> _WHAT YOU WILL DO_
Which lines below hold the word "same"? Report each one.

> _SOURCE MATERIAL_
^^^^^^^^^^^^^^^^
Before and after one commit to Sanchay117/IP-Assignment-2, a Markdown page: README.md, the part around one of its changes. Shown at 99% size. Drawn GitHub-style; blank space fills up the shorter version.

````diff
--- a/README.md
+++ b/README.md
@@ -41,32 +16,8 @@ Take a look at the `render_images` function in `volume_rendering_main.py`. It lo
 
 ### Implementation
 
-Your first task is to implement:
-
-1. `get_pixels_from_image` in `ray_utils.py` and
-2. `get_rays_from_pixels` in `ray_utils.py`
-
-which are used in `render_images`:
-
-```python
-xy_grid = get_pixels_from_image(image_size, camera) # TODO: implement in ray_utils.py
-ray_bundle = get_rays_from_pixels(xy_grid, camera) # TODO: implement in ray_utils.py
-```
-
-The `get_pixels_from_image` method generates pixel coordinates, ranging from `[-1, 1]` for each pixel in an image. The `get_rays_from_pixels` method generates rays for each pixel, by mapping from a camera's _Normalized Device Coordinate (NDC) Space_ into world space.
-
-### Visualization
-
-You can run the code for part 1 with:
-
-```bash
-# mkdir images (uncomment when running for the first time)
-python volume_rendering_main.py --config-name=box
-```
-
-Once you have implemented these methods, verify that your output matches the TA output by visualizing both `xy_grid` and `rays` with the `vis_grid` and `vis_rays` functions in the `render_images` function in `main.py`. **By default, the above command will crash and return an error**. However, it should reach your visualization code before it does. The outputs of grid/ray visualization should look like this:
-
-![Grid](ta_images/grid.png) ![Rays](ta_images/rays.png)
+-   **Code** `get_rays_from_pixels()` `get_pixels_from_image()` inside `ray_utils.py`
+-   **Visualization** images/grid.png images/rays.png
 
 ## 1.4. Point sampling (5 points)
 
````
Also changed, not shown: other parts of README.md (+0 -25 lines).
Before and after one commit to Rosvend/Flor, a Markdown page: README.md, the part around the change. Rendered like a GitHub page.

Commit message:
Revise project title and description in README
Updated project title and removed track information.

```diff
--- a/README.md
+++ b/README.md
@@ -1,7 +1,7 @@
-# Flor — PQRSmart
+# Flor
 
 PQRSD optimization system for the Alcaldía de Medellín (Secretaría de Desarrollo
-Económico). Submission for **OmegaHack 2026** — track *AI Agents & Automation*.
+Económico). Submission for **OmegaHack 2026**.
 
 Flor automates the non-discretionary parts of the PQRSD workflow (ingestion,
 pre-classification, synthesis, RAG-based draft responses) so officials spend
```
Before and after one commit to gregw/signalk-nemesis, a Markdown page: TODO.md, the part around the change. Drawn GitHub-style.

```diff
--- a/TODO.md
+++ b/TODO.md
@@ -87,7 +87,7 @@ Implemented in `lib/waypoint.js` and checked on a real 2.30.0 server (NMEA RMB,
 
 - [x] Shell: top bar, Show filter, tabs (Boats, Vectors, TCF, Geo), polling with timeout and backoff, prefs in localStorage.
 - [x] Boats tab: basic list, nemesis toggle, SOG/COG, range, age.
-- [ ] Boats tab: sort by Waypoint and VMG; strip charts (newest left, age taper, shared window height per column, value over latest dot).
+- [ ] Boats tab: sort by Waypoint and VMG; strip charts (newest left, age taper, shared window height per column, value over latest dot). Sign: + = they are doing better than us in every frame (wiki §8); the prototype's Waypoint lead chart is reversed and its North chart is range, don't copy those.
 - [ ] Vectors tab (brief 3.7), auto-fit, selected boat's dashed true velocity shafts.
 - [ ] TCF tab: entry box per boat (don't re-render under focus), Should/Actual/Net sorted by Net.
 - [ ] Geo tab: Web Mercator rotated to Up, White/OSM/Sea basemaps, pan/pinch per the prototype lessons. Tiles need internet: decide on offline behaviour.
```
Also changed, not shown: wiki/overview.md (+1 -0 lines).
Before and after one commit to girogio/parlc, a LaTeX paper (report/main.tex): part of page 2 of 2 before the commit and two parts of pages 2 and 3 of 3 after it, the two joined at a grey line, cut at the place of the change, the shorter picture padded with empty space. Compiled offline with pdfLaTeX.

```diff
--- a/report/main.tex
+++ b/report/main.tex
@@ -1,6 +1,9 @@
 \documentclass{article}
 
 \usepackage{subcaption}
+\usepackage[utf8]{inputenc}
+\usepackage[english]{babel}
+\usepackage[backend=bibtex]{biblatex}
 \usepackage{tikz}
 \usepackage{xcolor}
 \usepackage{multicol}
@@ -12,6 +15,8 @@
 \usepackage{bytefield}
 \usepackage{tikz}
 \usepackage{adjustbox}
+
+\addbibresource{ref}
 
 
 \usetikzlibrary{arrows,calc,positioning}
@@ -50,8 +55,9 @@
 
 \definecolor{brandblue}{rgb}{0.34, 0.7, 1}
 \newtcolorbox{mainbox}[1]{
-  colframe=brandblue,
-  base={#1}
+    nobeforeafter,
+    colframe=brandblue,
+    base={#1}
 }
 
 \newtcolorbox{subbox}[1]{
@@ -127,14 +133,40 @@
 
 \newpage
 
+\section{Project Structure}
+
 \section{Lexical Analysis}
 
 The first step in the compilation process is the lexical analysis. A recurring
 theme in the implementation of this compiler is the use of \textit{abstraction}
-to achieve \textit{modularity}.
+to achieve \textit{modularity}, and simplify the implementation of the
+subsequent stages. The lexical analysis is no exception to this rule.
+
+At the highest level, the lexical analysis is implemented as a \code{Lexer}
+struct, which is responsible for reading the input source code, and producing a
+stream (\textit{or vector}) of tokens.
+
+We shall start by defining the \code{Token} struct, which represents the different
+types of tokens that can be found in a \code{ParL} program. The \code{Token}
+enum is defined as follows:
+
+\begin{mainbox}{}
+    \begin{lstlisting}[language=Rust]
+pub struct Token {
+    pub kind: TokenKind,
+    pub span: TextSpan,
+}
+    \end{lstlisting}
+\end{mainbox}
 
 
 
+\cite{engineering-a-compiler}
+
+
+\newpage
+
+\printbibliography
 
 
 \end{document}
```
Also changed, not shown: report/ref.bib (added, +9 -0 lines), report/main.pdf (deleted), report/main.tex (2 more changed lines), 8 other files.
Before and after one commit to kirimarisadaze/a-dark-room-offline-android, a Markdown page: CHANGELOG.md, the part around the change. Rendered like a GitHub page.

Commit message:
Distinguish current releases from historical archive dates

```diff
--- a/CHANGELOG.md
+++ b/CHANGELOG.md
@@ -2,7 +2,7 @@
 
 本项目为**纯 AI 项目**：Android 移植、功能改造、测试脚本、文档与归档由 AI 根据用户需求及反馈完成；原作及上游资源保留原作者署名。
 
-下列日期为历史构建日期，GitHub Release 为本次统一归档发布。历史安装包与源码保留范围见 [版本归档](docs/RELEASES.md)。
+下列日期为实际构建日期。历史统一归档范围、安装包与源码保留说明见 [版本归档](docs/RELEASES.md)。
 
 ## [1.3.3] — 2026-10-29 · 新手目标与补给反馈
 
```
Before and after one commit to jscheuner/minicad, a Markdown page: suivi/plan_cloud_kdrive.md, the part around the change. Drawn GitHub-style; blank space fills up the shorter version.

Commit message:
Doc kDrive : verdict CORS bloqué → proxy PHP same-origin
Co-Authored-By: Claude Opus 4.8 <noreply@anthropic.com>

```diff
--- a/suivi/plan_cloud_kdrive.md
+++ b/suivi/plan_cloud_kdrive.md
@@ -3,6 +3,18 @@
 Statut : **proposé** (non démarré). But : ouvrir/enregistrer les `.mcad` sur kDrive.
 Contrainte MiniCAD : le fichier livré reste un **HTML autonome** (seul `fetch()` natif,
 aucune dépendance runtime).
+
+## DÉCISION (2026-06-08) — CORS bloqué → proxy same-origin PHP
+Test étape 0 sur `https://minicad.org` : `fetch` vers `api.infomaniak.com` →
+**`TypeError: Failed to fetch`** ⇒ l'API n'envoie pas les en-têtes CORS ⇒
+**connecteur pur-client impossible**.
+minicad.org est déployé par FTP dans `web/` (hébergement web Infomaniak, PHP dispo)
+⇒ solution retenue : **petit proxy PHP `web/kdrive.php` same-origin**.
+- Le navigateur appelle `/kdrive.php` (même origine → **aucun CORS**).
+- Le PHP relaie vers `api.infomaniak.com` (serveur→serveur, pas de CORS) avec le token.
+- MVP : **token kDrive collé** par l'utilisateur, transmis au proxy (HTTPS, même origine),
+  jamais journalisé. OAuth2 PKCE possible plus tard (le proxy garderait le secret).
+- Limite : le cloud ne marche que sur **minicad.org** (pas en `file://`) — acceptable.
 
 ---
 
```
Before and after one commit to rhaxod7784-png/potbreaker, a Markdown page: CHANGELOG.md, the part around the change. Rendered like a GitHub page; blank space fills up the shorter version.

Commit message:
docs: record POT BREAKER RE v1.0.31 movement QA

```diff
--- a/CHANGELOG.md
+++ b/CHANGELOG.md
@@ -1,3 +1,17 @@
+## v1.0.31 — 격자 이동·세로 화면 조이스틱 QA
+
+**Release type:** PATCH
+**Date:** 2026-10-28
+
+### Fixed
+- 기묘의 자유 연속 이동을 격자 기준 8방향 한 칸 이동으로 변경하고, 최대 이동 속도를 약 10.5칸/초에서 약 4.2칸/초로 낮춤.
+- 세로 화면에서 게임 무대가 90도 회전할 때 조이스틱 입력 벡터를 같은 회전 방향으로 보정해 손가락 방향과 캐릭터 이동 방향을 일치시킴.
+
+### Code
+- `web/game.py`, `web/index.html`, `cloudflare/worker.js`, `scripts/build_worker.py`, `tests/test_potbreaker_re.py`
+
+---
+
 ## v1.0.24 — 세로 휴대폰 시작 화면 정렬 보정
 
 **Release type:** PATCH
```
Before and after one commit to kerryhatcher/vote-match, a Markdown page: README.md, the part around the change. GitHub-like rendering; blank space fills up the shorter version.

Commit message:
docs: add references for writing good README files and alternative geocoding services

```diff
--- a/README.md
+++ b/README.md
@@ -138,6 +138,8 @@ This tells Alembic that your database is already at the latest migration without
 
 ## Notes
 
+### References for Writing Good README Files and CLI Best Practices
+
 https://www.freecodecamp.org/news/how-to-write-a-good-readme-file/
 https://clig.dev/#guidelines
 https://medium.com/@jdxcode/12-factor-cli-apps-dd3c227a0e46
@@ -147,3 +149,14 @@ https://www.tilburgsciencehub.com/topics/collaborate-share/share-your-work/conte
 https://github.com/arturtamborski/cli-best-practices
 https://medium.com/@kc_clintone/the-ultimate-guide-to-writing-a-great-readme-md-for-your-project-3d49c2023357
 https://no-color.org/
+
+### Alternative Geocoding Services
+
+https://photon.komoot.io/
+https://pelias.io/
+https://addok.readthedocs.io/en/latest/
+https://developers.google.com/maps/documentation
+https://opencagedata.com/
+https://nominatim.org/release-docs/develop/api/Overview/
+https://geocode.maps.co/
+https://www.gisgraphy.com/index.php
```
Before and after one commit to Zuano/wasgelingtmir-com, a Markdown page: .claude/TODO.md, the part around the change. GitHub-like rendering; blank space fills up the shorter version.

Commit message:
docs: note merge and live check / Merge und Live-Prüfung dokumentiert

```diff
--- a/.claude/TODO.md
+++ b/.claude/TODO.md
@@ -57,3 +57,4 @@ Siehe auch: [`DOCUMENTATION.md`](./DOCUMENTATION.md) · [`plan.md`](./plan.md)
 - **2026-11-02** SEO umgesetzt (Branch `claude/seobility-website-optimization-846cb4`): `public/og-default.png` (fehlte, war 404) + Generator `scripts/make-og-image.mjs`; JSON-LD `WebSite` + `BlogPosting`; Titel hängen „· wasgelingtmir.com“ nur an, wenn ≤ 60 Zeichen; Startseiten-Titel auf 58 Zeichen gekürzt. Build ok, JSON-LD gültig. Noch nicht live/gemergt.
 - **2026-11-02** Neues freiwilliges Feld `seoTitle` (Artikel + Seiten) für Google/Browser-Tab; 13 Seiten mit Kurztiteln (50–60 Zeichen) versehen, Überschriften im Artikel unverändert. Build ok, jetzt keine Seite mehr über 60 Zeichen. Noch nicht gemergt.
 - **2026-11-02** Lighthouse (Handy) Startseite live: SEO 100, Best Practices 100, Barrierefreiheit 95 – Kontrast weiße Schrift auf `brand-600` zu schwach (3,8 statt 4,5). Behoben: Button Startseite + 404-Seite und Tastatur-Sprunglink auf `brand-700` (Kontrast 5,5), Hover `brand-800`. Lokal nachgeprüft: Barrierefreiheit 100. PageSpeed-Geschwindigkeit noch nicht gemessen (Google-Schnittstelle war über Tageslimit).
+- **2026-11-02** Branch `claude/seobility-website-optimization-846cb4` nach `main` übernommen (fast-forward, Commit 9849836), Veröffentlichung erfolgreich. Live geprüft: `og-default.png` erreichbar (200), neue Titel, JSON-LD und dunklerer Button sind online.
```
^^^^^^^^^^^^^^^^
> _ANSWER TO THIS PROBLEM_
Doc kDrive : verdict CORS bloqué → proxy PHP same-origin
+## DÉCISION (2026-06-08) — CORS bloqué → proxy same-origin PHP
+⇒ solution retenue : **petit proxy PHP `web/kdrive.php` same-origin**.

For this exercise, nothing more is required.